As a general rule, unsecured debt (credit cards, medical bills, finance companies, payday loans, etc.) will not be paid any interest in a bankruptcy case. In a Chapter 7 case, your unsecured creditors will not receive any money. As long as you complete your bankruptcy case and obtain a discharge, in most cases these unsecured creditors will not be paid at all.
In a Chapter 13 case, your confirmed plan will control how the unsecured creditors will be paid. In the majority of Chapter 13 cases, no interest is paid to the unsecured creditors. The interest that you may see listed on your Chapter 13 plan is the amount to be paid to your secured creditors (car loans, furniture, etc.). Your Chapter 13 plan will usually propose to pay your unsecured creditors in full with no interest or a small percentage of your debt.

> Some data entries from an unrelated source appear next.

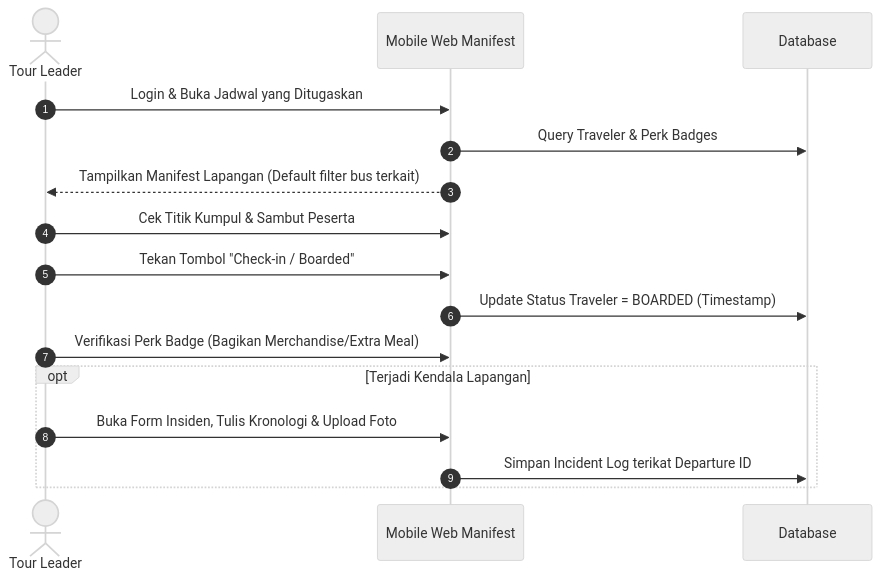
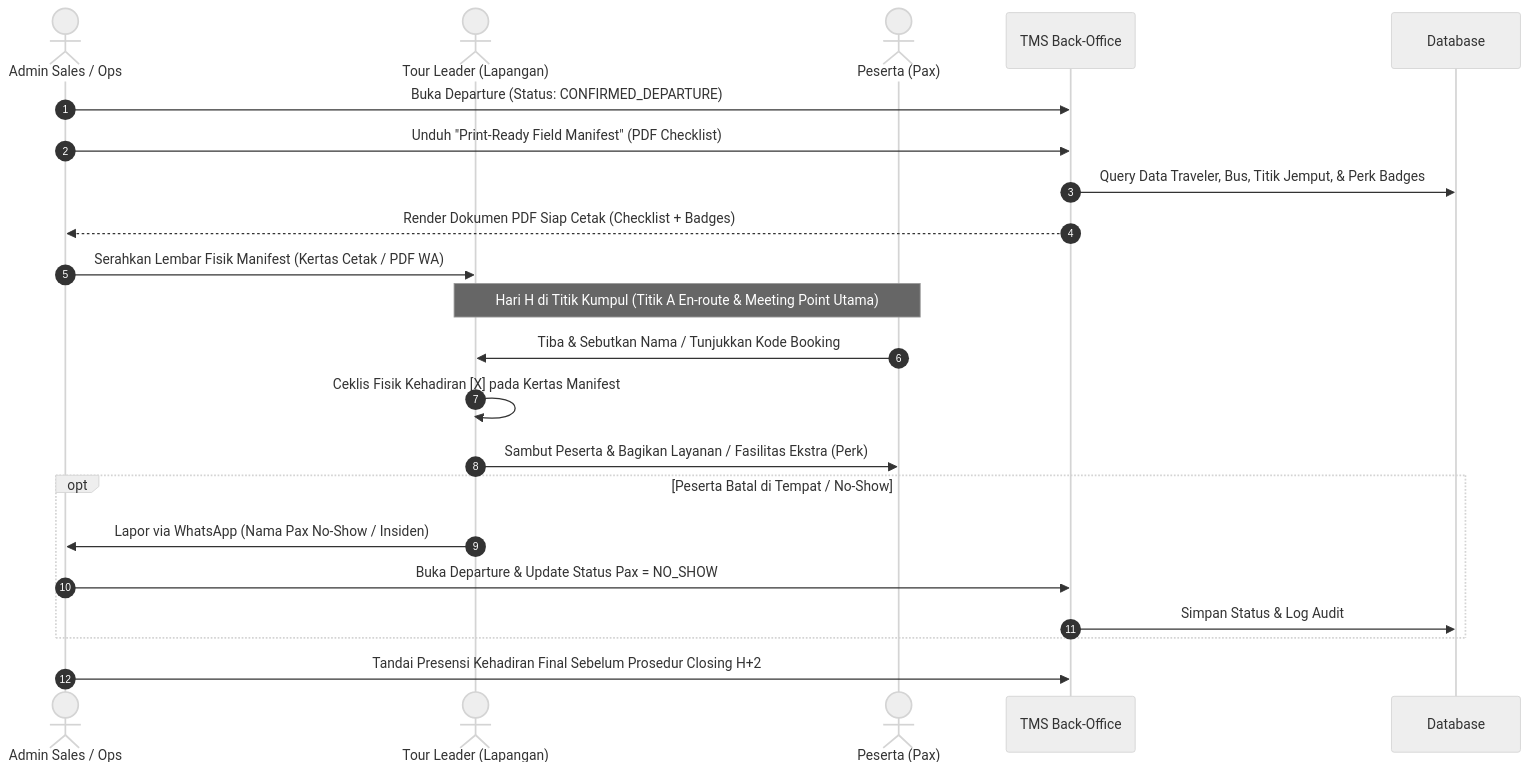
One commit to mfauzanfikri/tms-docs changed the fourth of 5 diagrams in development/mvp-1/01_PRD.md. Above: the diagram before and after it, drawn with Mermaid (neutral theme). The commit also changed other lines of this file and 3 other files, not shown here.

````diff
--- a/development/mvp-1/01_PRD.md
+++ b/development/mvp-1/01_PRD.md
@@ -172,19 +185,25 @@
 ```mermaid
 sequenceDiagram
     autonumber
-    actor TL as Tour Leader
-    participant App as Mobile Web Manifest
+    actor Admin as Admin Sales / Ops
+    actor TL as Tour Leader (Lapangan)
+    actor Pax as Peserta (Pax)
+    participant TMS as TMS Back-Office
     participant DB as Database
 
-    TL->>App: Login & Buka Jadwal yang Ditugaskan
-    App->>DB: Query Traveler & Perk Badges
-    App-->>TL: Tampilkan Manifest Lapangan (Default filter bus terkait)
-    TL->>App: Cek Titik Kumpul & Sambut Peserta
-    TL->>App: Tekan Tombol "Check-in / Boarded"
-    App->>DB: Update Status Traveler = BOARDED (Timestamp)
-    TL->>App: Verifikasi Perk Badge (Bagikan Merchandise/Extra Meal)
-    opt Terjadi Kendala Lapangan
-        TL->>App: Buka Form Insiden, Tulis Kronologi & Upload Foto
-        App->>DB: Simpan Incident Log terikat Departure ID
+    Admin->>TMS: Buka Departure (Status: CONFIRMED_DEPARTURE)
+    Admin->>TMS: Unduh "Print-Ready Field Manifest" (PDF Checklist)
+    TMS->>DB: Query Data Traveler, Bus, Titik Jemput, & Perk Badges
+    TMS-->>Admin: Render Dokumen PDF Siap Cetak (Checklist + Badges)
+    Admin->>TL: Serahkan Lembar Fisik Manifest (Kertas Cetak / PDF WA)
+    Note over TL,Pax: Hari H di Titik Kumpul (Titik A En-route & Meeting Point Utama)
+    Pax->>TL: Tiba & Sebutkan Nama / Tunjukkan Kode Booking
+    TL->>TL: Ceklis Fisik Kehadiran [X] pada Kertas Manifest
+    TL->>Pax: Sambut Peserta & Bagikan Layanan / Fasilitas Ekstra (Perk)
+    opt Peserta Batal di Tempat / No-Show
+        TL->>Admin: Lapor via WhatsApp (Nama Pax No-Show / Insiden)
+        Admin->>TMS: Buka Departure & Update Status Pax = NO_SHOW
+        TMS->>DB: Simpan Status & Log Audit
     end
+    Admin->>TMS: Tandai Presensi Kehadiran Final Sebelum Prosedur Closing H+2
 ```
````
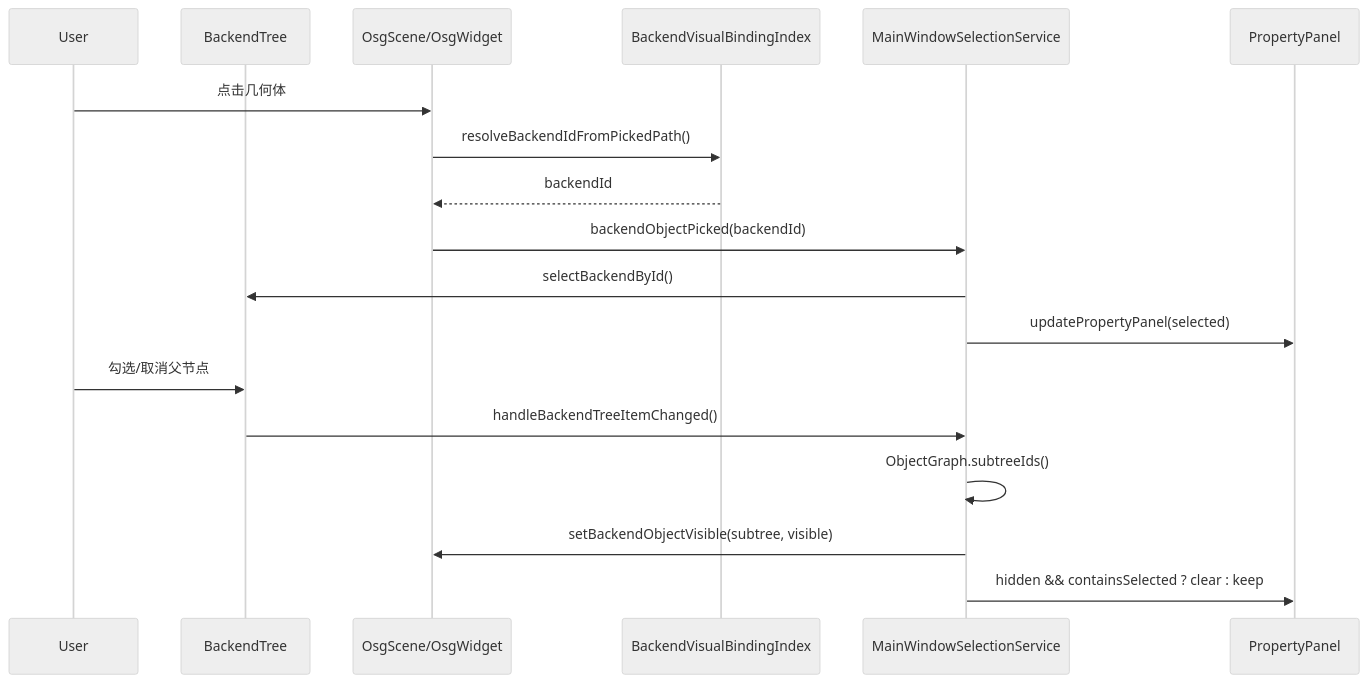
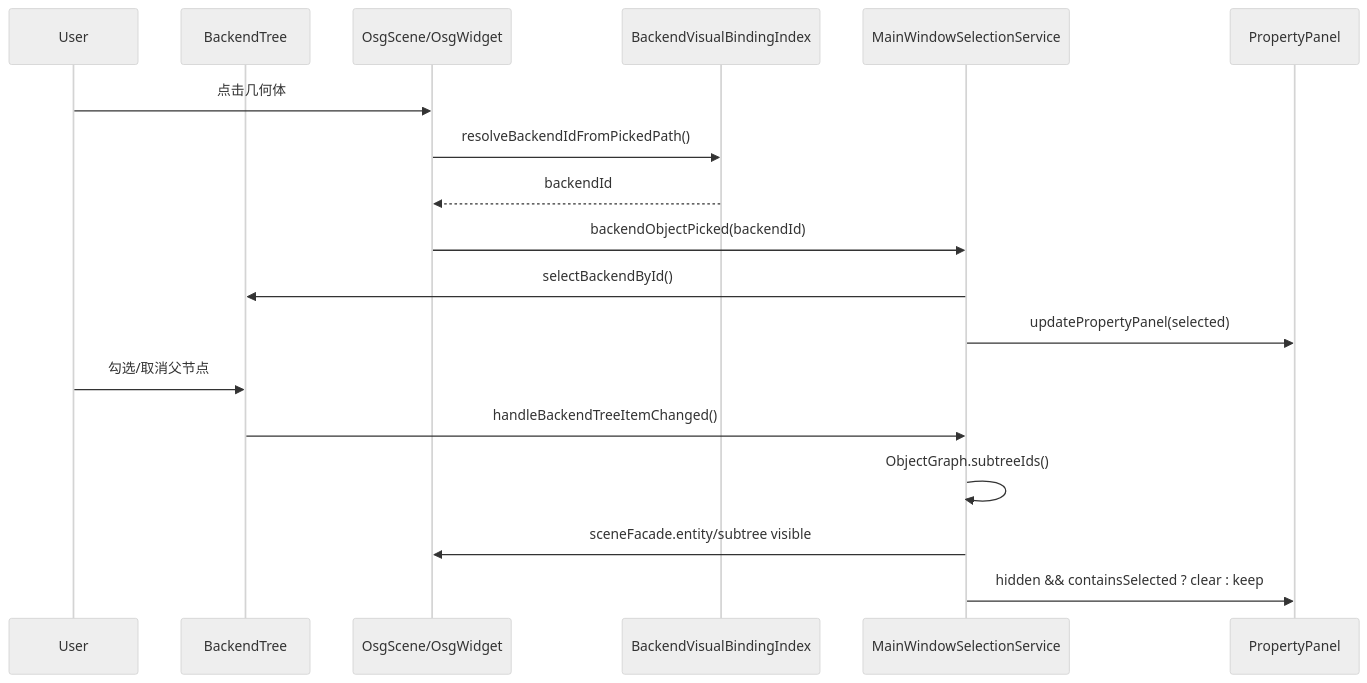
The fourth of 4 diagrams in ARCHITECTURE_SUMMARY.md (sanmunejdn/CloudSim), drawn with Mermaid (neutral theme) before and after one commit. The commit also changed other lines of this file and 72 other files, not shown here.

````diff
--- a/ARCHITECTURE_SUMMARY.md
+++ b/ARCHITECTURE_SUMMARY.md
@@ -249,22 +357,22 @@
 ```mermaid
 sequenceDiagram
     participant User as User
     participant Tree as BackendTree
     participant Osg as OsgScene/OsgWidget
     participant Bind as BackendVisualBindingIndex
     participant Sel as MainWindowSelectionService
     participant UI as PropertyPanel
 
     User->>Osg: 点击几何体
     Osg->>Bind: resolveBackendIdFromPickedPath()
     Bind-->>Osg: backendId
     Osg->>Sel: backendObjectPicked(backendId)
     Sel->>Tree: selectBackendById()
     Sel->>UI: updatePropertyPanel(selected)
 
     User->>Tree: 勾选/取消父节点
     Tree->>Sel: handleBackendTreeItemChanged()
     Sel->>Sel: ObjectGraph.subtreeIds()
-    Sel->>Osg: setBackendObjectVisible(subtree, visible)
+    Sel->>Osg: sceneFacade.entity/subtree visible
     Sel->>UI: hidden && containsSelected ? clear : keep
 ```
````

In Chapter 13 cases, if your income is exceptionally high, the Chapter 13 Trustee may require interest to be paid on your unsecured debt. Such cases are not the norm. Even if you are required to pay interest on your unsecured debt, it will be at a rate much lower than your credit card or loan interest.